__Directions for this task__:
The records that follow must be reproduced in full, exactly as written.

BEGIN Source information

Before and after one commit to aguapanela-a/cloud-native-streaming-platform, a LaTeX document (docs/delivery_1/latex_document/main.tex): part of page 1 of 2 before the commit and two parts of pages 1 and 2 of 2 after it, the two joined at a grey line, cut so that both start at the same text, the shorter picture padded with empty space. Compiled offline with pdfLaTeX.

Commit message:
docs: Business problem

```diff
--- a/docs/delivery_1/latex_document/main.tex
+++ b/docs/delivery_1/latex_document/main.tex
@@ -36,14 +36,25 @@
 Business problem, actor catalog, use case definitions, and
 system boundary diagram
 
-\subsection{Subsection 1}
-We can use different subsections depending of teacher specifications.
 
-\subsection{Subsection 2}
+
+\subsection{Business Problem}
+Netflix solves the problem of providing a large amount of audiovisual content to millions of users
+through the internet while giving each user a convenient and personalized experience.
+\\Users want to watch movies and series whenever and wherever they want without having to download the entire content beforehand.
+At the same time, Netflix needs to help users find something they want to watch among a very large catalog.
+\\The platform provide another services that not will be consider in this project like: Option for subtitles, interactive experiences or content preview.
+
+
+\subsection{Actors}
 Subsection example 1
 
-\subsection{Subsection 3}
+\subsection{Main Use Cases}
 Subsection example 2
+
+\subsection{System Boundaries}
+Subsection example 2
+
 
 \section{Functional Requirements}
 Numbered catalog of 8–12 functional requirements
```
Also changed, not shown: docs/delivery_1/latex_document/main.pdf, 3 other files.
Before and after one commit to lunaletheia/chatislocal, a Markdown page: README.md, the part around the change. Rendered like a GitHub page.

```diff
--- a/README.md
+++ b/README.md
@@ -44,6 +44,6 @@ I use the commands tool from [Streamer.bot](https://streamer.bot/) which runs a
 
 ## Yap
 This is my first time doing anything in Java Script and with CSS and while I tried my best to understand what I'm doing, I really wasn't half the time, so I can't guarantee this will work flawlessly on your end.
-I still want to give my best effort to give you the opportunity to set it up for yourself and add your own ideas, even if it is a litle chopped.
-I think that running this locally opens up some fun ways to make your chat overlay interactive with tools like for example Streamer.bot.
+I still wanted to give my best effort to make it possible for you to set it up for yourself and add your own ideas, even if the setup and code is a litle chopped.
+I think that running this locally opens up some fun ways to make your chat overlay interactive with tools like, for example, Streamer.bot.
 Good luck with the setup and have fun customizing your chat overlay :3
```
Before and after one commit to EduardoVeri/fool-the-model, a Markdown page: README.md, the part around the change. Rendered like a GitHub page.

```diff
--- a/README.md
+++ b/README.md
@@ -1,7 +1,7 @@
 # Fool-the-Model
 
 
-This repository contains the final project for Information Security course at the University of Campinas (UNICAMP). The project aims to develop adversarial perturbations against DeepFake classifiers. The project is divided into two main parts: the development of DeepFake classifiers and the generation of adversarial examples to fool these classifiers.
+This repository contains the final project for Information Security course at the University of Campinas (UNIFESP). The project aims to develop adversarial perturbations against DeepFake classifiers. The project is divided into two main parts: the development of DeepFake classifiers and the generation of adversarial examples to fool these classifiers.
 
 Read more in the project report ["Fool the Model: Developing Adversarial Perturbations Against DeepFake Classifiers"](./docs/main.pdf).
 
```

END Source information

__Response to this exercise__:
Before and after one commit to aguapanela-a/cloud-native-streaming-platform, a LaTeX document (docs/delivery_1/latex_document/main.tex): part of page 1 of 2 before the commit and two parts of pages 1 and 2 of 2 after it, the two joined at a grey line, cut so that both start at the same text, the shorter picture padded with empty space. Compiled offline with pdfLaTeX.

Commit message:
docs: Business problem

```diff
--- a/docs/delivery_1/latex_document/main.tex
+++ b/docs/delivery_1/latex_document/main.tex
@@ -36,14 +36,25 @@
 Business problem, actor catalog, use case definitions, and
 system boundary diagram
 
-\subsection{Subsection 1}
-We can use different subsections depending of teacher specifications.
 
-\subsection{Subsection 2}
+
+\subsection{Business Problem}
+Netflix solves the problem of providing a large amount of audiovisual content to millions of users
+through the internet while giving each user a convenient and personalized experience.
+\\Users want to watch movies and series whenever and wherever they want without having to download the entire content beforehand.
+At the same time, Netflix needs to help users find something they want to watch among a very large catalog.
+\\The platform provide another services that not will be consider in this project like: Option for subtitles, interactive experiences or content preview.
+
+
+\subsection{Actors}
 Subsection example 1
 
-\subsection{Subsection 3}
+\subsection{Main Use Cases}
 Subsection example 2
+
+\subsection{System Boundaries}
+Subsection example 2
+
 
 \section{Functional Requirements}
 Numbered catalog of 8–12 functional requirements
```
Also changed, not shown: docs/delivery_1/latex_document/main.pdf, 3 other files.
Before and after one commit to lunaletheia/chatislocal, a Markdown page: README.md, the part around the change. Rendered like a GitHub page.

```diff
--- a/README.md
+++ b/README.md
@@ -44,6 +44,6 @@ I use the commands tool from [Streamer.bot](https://streamer.bot/) which runs a
 
 ## Yap
 This is my first time doing anything in Java Script and with CSS and while I tried my best to understand what I'm doing, I really wasn't half the time, so I can't guarantee this will work flawlessly on your end.
-I still want to give my best effort to give you the opportunity to set it up for yourself and add your own ideas, even if it is a litle chopped.
-I think that running this locally opens up some fun ways to make your chat overlay interactive with tools like for example Streamer.bot.
+I still wanted to give my best effort to make it possible for you to set it up for yourself and add your own ideas, even if the setup and code is a litle chopped.
+I think that running this locally opens up some fun ways to make your chat overlay interactive with tools like, for example, Streamer.bot.
 Good luck with the setup and have fun customizing your chat overlay :3
```
Before and after one commit to EduardoVeri/fool-the-model, a Markdown page: README.md, the part around the change. Rendered like a GitHub page.

```diff
--- a/README.md
+++ b/README.md
@@ -1,7 +1,7 @@
 # Fool-the-Model
 
 
-This repository contains the final project for Information Security course at the University of Campinas (UNICAMP). The project aims to develop adversarial perturbations against DeepFake classifiers. The project is divided into two main parts: the development of DeepFake classifiers and the generation of adversarial examples to fool these classifiers.
+This repository contains the final project for Information Security course at the University of Campinas (UNIFESP). The project aims to develop adversarial perturbations against DeepFake classifiers. The project is divided into two main parts: the development of DeepFake classifiers and the generation of adversarial examples to fool these classifiers.
 
 Read more in the project report ["Fool the Model: Developing Adversarial Perturbations Against DeepFake Classifiers"](./docs/main.pdf).
 
```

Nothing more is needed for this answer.